→ EXERCISE GOAL: Please report each line in the material below that includes "bootstrap".

→ DATA TO EXAMINE:
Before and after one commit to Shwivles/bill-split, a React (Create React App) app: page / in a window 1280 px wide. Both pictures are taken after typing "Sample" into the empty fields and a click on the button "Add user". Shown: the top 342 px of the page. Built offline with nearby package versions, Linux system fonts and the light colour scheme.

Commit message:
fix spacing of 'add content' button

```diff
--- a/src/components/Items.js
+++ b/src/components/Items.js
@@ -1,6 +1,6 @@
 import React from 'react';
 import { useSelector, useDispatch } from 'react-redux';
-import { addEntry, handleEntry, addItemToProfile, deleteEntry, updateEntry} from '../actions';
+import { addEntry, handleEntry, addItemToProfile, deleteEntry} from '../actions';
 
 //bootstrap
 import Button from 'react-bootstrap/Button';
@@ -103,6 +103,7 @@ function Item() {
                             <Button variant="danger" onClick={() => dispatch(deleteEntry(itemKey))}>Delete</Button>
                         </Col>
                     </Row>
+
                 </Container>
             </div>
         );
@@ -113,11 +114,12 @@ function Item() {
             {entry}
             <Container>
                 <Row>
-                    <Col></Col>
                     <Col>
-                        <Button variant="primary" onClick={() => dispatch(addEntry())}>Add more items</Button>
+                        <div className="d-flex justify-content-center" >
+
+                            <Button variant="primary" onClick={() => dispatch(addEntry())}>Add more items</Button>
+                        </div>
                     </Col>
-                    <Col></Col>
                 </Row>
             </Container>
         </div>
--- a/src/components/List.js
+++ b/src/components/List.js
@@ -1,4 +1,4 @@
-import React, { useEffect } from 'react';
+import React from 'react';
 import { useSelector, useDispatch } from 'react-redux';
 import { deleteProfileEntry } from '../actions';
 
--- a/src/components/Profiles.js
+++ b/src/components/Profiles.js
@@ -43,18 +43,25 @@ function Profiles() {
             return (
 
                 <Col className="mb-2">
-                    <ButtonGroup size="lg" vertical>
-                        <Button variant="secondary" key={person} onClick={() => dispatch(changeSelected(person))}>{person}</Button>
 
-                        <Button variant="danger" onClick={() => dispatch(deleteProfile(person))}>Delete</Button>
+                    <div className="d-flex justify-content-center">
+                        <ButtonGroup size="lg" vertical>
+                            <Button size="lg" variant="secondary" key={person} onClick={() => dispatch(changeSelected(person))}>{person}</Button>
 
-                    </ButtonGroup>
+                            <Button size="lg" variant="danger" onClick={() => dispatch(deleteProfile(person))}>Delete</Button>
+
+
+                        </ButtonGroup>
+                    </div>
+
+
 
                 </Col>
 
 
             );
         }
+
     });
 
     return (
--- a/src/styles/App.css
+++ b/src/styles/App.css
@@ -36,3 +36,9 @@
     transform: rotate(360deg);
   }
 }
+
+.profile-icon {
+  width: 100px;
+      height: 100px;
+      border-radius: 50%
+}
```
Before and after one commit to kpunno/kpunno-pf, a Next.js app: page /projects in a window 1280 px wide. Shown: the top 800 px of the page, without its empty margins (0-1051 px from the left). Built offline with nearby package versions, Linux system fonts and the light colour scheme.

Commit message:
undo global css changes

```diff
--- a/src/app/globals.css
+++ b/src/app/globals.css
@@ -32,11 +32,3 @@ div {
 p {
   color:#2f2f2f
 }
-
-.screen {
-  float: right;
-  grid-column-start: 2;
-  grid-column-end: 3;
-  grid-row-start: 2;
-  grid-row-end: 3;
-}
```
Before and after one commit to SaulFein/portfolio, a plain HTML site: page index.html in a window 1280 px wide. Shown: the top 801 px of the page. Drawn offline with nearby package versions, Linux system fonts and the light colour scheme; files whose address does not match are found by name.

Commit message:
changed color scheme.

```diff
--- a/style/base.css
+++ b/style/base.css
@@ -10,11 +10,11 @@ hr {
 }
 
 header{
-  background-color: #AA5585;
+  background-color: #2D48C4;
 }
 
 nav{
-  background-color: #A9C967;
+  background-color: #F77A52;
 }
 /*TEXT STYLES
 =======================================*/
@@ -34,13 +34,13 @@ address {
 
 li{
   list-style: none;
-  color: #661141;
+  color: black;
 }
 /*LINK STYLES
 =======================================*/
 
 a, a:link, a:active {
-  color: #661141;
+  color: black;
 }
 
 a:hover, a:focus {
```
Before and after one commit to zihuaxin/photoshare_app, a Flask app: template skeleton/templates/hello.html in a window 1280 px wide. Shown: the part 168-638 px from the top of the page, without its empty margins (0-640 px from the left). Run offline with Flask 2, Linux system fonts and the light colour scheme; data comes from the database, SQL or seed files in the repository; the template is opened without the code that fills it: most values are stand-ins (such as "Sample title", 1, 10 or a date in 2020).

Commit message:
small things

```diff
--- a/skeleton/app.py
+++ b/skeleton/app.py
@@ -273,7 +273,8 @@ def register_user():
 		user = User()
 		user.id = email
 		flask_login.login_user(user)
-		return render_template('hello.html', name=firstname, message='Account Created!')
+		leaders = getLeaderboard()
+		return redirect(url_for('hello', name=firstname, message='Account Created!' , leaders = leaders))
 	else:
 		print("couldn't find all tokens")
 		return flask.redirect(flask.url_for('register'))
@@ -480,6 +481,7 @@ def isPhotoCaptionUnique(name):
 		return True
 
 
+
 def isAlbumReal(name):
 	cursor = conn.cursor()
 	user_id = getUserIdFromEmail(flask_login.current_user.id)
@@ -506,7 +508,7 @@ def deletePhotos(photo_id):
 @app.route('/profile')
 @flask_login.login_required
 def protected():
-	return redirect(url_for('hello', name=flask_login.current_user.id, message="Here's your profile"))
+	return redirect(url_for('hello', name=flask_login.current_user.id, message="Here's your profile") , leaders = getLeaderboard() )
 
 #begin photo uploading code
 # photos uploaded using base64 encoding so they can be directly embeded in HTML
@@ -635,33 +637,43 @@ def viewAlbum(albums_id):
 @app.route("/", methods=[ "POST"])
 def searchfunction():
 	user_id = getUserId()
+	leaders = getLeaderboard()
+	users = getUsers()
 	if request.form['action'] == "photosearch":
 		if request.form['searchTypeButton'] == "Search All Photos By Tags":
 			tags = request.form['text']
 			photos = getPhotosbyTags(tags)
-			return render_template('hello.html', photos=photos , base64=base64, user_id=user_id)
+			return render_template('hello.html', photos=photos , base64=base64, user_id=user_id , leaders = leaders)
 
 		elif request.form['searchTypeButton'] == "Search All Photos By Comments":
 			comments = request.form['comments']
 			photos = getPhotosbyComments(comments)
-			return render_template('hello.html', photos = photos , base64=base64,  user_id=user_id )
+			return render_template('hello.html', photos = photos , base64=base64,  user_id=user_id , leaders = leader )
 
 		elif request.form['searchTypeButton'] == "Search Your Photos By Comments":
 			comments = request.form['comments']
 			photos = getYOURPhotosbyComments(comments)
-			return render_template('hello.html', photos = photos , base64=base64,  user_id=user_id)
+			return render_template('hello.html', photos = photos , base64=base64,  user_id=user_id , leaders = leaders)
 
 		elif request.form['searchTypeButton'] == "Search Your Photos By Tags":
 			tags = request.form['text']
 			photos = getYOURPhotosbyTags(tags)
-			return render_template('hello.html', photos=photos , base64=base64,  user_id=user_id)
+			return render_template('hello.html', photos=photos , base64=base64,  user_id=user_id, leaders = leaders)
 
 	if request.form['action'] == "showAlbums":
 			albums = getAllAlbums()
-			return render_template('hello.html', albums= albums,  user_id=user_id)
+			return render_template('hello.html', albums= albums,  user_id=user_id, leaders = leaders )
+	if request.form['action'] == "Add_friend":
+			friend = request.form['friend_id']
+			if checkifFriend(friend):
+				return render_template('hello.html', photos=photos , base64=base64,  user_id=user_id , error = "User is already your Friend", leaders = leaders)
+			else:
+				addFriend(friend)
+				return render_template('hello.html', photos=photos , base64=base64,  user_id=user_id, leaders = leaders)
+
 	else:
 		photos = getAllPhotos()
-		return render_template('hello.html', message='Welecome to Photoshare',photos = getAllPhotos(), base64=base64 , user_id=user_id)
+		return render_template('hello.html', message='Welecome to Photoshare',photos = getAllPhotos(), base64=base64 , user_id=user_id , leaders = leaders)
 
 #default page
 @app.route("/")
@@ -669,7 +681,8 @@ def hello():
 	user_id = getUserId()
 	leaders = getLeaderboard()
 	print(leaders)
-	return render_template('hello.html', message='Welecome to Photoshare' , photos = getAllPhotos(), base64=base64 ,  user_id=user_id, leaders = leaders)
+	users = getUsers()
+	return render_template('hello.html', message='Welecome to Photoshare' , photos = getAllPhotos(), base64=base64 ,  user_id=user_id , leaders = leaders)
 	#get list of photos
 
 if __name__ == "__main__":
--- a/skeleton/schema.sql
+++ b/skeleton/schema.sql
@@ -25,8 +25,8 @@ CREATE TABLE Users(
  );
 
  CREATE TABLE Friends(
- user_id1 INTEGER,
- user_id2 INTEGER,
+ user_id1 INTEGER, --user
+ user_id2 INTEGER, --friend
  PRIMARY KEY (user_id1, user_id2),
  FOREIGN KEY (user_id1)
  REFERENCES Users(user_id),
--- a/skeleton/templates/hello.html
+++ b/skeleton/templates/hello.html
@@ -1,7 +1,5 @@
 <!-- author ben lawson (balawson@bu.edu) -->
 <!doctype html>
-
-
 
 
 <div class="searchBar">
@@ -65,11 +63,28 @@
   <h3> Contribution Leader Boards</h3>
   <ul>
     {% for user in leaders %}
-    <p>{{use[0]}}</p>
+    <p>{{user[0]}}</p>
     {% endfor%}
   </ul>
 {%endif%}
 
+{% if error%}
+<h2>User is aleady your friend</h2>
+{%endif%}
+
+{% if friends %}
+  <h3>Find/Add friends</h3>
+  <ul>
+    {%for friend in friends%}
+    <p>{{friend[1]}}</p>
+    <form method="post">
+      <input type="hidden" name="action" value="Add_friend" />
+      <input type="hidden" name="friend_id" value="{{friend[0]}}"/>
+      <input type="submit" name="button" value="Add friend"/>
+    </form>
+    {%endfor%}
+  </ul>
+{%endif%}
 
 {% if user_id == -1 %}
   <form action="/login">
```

→ ANSWER SPACE:
 //bootstrap
 import Button from 'react-bootstrap/Button';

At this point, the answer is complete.